▶ [Instructions for the task]
Reproduce the listing that follows so that each line matches the original exactly.

[Opening Dataset records section]

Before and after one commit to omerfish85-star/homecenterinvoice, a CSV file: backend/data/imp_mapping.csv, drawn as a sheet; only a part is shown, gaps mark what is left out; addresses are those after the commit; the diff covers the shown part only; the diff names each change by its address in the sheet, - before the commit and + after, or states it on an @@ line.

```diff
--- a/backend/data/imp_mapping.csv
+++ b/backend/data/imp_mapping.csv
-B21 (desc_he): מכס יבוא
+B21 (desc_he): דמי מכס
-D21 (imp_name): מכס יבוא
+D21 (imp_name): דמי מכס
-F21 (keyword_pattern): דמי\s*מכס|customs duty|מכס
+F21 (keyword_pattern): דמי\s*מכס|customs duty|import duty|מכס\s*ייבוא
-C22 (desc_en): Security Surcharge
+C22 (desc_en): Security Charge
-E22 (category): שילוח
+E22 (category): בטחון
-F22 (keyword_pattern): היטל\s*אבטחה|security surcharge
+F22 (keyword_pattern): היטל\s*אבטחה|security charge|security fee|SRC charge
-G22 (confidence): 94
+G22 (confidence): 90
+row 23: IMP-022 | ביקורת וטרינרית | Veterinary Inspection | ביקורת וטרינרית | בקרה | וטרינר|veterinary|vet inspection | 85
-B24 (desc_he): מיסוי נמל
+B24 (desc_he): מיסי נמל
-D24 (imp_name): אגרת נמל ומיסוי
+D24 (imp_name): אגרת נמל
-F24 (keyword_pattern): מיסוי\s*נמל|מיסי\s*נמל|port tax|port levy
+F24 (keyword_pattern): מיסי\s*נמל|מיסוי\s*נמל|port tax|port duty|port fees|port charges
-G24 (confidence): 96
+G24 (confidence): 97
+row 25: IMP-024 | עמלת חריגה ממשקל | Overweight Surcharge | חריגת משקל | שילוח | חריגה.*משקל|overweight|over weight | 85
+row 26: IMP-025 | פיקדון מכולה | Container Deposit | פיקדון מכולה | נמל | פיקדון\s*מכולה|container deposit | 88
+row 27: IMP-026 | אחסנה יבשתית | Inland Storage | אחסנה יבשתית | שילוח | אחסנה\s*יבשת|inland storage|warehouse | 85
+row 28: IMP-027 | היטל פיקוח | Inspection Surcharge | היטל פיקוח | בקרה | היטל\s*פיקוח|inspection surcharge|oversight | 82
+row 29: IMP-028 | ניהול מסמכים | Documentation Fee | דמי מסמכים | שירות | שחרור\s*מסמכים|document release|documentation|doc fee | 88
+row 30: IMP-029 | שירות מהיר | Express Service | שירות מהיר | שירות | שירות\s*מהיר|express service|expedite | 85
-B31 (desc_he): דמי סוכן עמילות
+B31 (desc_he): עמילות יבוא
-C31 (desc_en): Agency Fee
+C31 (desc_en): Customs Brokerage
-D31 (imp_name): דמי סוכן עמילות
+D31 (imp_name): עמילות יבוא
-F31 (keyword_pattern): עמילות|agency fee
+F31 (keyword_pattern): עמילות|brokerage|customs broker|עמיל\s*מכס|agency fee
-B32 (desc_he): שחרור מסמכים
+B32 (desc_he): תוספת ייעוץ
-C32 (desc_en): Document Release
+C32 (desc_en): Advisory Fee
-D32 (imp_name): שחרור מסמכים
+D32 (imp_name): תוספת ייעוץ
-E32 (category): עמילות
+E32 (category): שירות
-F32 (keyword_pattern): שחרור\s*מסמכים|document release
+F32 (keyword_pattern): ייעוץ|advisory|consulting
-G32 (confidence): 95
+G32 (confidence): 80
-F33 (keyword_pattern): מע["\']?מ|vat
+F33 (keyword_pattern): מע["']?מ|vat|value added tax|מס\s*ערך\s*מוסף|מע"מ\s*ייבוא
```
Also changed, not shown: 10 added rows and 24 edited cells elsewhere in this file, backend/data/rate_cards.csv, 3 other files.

[Closing Dataset records section]

▶ [Solution below]
Before and after one commit to omerfish85-star/homecenterinvoice, a CSV file: backend/data/imp_mapping.csv, drawn as a sheet; only a part is shown, gaps mark what is left out; addresses are those after the commit; the diff covers the shown part only; the diff names each change by its address in the sheet, - before the commit and + after, or states it on an @@ line.

```diff
--- a/backend/data/imp_mapping.csv
+++ b/backend/data/imp_mapping.csv
-B21 (desc_he): מכס יבוא
+B21 (desc_he): דמי מכס
-D21 (imp_name): מכס יבוא
+D21 (imp_name): דמי מכס
-F21 (keyword_pattern): דמי\s*מכס|customs duty|מכס
+F21 (keyword_pattern): דמי\s*מכס|customs duty|import duty|מכס\s*ייבוא
-C22 (desc_en): Security Surcharge
+C22 (desc_en): Security Charge
-E22 (category): שילוח
+E22 (category): בטחון
-F22 (keyword_pattern): היטל\s*אבטחה|security surcharge
+F22 (keyword_pattern): היטל\s*אבטחה|security charge|security fee|SRC charge
-G22 (confidence): 94
+G22 (confidence): 90
+row 23: IMP-022 | ביקורת וטרינרית | Veterinary Inspection | ביקורת וטרינרית | בקרה | וטרינר|veterinary|vet inspection | 85
-B24 (desc_he): מיסוי נמל
+B24 (desc_he): מיסי נמל
-D24 (imp_name): אגרת נמל ומיסוי
+D24 (imp_name): אגרת נמל
-F24 (keyword_pattern): מיסוי\s*נמל|מיסי\s*נמל|port tax|port levy
+F24 (keyword_pattern): מיסי\s*נמל|מיסוי\s*נמל|port tax|port duty|port fees|port charges
-G24 (confidence): 96
+G24 (confidence): 97
+row 25: IMP-024 | עמלת חריגה ממשקל | Overweight Surcharge | חריגת משקל | שילוח | חריגה.*משקל|overweight|over weight | 85
+row 26: IMP-025 | פיקדון מכולה | Container Deposit | פיקדון מכולה | נמל | פיקדון\s*מכולה|container deposit | 88
+row 27: IMP-026 | אחסנה יבשתית | Inland Storage | אחסנה יבשתית | שילוח | אחסנה\s*יבשת|inland storage|warehouse | 85
+row 28: IMP-027 | היטל פיקוח | Inspection Surcharge | היטל פיקוח | בקרה | היטל\s*פיקוח|inspection surcharge|oversight | 82
+row 29: IMP-028 | ניהול מסמכים | Documentation Fee | דמי מסמכים | שירות | שחרור\s*מסמכים|document release|documentation|doc fee | 88
+row 30: IMP-029 | שירות מהיר | Express Service | שירות מהיר | שירות | שירות\s*מהיר|express service|expedite | 85
-B31 (desc_he): דמי סוכן עמילות
+B31 (desc_he): עמילות יבוא
-C31 (desc_en): Agency Fee
+C31 (desc_en): Customs Brokerage
-D31 (imp_name): דמי סוכן עמילות
+D31 (imp_name): עמילות יבוא
-F31 (keyword_pattern): עמילות|agency fee
+F31 (keyword_pattern): עמילות|brokerage|customs broker|עמיל\s*מכס|agency fee
-B32 (desc_he): שחרור מסמכים
+B32 (desc_he): תוספת ייעוץ
-C32 (desc_en): Document Release
+C32 (desc_en): Advisory Fee
-D32 (imp_name): שחרור מסמכים
+D32 (imp_name): תוספת ייעוץ
-E32 (category): עמילות
+E32 (category): שירות
-F32 (keyword_pattern): שחרור\s*מסמכים|document release
+F32 (keyword_pattern): ייעוץ|advisory|consulting
-G32 (confidence): 95
+G32 (confidence): 80
-F33 (keyword_pattern): מע["\']?מ|vat
+F33 (keyword_pattern): מע["']?מ|vat|value added tax|מס\s*ערך\s*מוסף|מע"מ\s*ייבוא
```
Also changed, not shown: 10 added rows and 24 edited cells elsewhere in this file, backend/data/rate_cards.csv, 3 other files.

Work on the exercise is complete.